(Records supplied Opens)

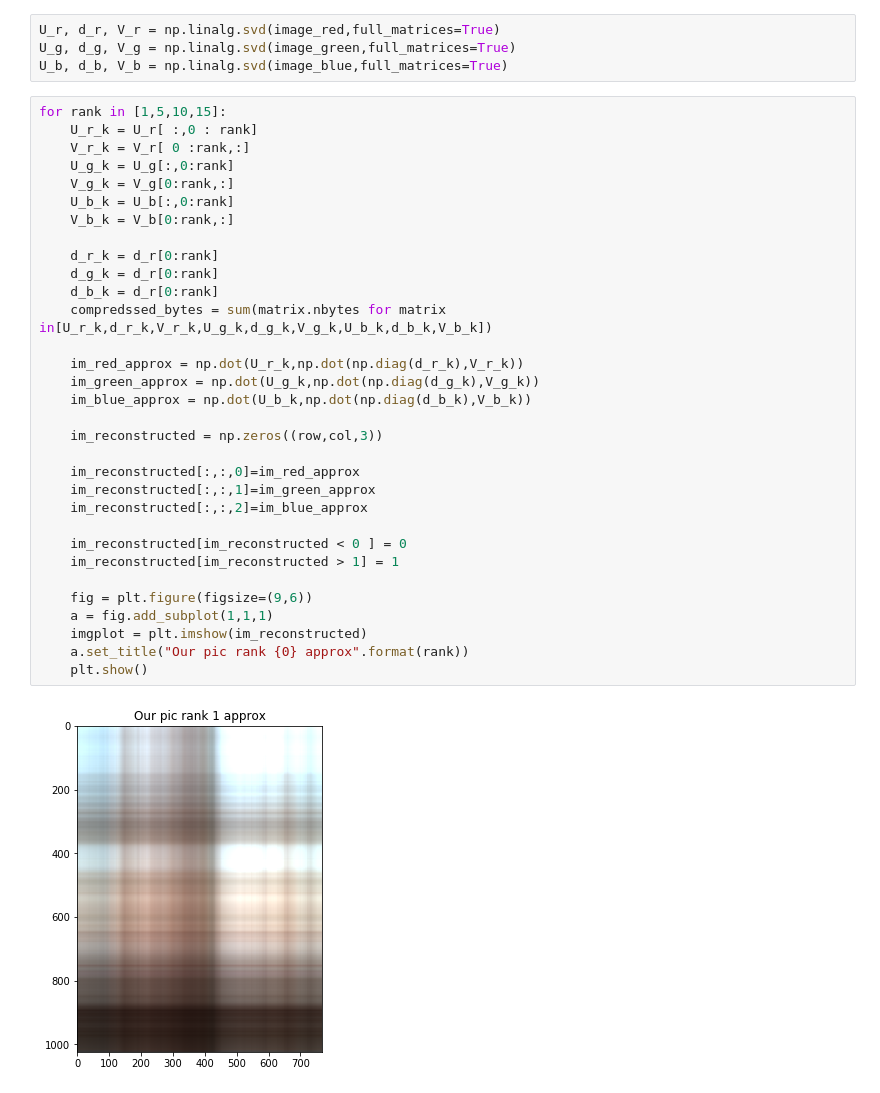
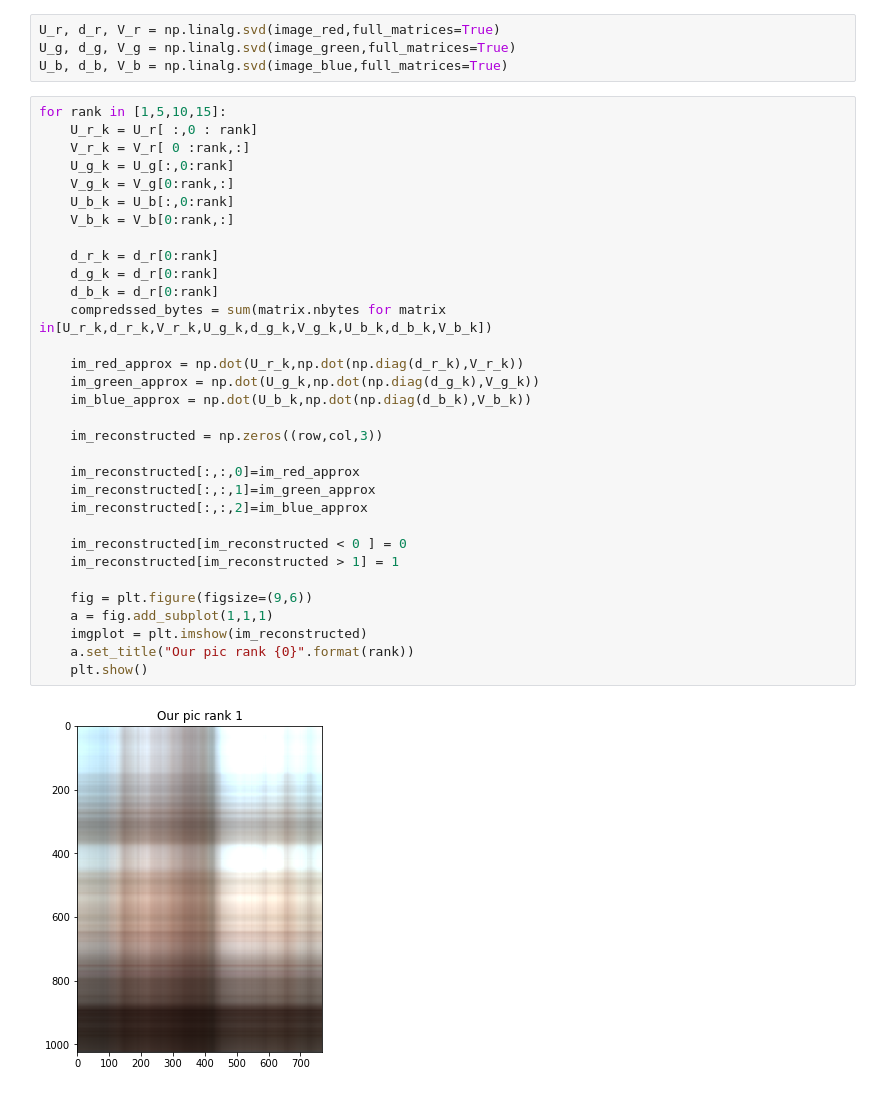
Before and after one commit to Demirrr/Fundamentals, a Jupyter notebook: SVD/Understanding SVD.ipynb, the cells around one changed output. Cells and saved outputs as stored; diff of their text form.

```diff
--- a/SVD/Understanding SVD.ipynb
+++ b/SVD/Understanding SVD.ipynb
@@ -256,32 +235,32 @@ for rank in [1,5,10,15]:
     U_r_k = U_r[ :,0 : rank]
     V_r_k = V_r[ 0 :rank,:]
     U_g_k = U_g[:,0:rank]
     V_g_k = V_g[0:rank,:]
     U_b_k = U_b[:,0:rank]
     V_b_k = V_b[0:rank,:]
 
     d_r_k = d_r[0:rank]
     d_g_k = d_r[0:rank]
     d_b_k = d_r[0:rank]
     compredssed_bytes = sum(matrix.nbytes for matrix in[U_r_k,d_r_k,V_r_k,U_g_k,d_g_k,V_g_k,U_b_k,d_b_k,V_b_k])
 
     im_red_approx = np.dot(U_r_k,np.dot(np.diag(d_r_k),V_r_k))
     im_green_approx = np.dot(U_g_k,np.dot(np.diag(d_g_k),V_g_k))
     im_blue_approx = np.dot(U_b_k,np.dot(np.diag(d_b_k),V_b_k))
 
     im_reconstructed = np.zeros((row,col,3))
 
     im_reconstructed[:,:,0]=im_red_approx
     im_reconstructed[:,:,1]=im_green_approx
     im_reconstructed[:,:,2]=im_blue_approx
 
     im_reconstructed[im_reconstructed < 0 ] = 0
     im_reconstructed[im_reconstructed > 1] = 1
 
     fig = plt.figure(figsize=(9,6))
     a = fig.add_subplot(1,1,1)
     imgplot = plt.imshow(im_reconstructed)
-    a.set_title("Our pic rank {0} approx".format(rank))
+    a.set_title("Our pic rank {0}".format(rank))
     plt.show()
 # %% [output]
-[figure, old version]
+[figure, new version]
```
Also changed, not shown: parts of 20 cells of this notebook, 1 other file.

(Records supplied Closes)

- Task requirements -
Once the pictures are removed, write out all of the entries above exactly.

- Output -
Before and after one commit to Demirrr/Fundamentals, a Jupyter notebook: SVD/Understanding SVD.ipynb, the cells around one changed output. Cells and saved outputs as stored; diff of their text form.

```diff
--- a/SVD/Understanding SVD.ipynb
+++ b/SVD/Understanding SVD.ipynb
@@ -256,32 +235,32 @@ for rank in [1,5,10,15]:
     U_r_k = U_r[ :,0 : rank]
     V_r_k = V_r[ 0 :rank,:]
     U_g_k = U_g[:,0:rank]
     V_g_k = V_g[0:rank,:]
     U_b_k = U_b[:,0:rank]
     V_b_k = V_b[0:rank,:]
 
     d_r_k = d_r[0:rank]
     d_g_k = d_r[0:rank]
     d_b_k = d_r[0:rank]
     compredssed_bytes = sum(matrix.nbytes for matrix in[U_r_k,d_r_k,V_r_k,U_g_k,d_g_k,V_g_k,U_b_k,d_b_k,V_b_k])
 
     im_red_approx = np.dot(U_r_k,np.dot(np.diag(d_r_k),V_r_k))
     im_green_approx = np.dot(U_g_k,np.dot(np.diag(d_g_k),V_g_k))
     im_blue_approx = np.dot(U_b_k,np.dot(np.diag(d_b_k),V_b_k))
 
     im_reconstructed = np.zeros((row,col,3))
 
     im_reconstructed[:,:,0]=im_red_approx
     im_reconstructed[:,:,1]=im_green_approx
     im_reconstructed[:,:,2]=im_blue_approx
 
     im_reconstructed[im_reconstructed < 0 ] = 0
     im_reconstructed[im_reconstructed > 1] = 1
 
     fig = plt.figure(figsize=(9,6))
     a = fig.add_subplot(1,1,1)
     imgplot = plt.imshow(im_reconstructed)
-    a.set_title("Our pic rank {0} approx".format(rank))
+    a.set_title("Our pic rank {0}".format(rank))
     plt.show()
 # %% [output]
-[figure, old version]
+[figure, new version]
```
Also changed, not shown: parts of 20 cells of this notebook, 1 other file.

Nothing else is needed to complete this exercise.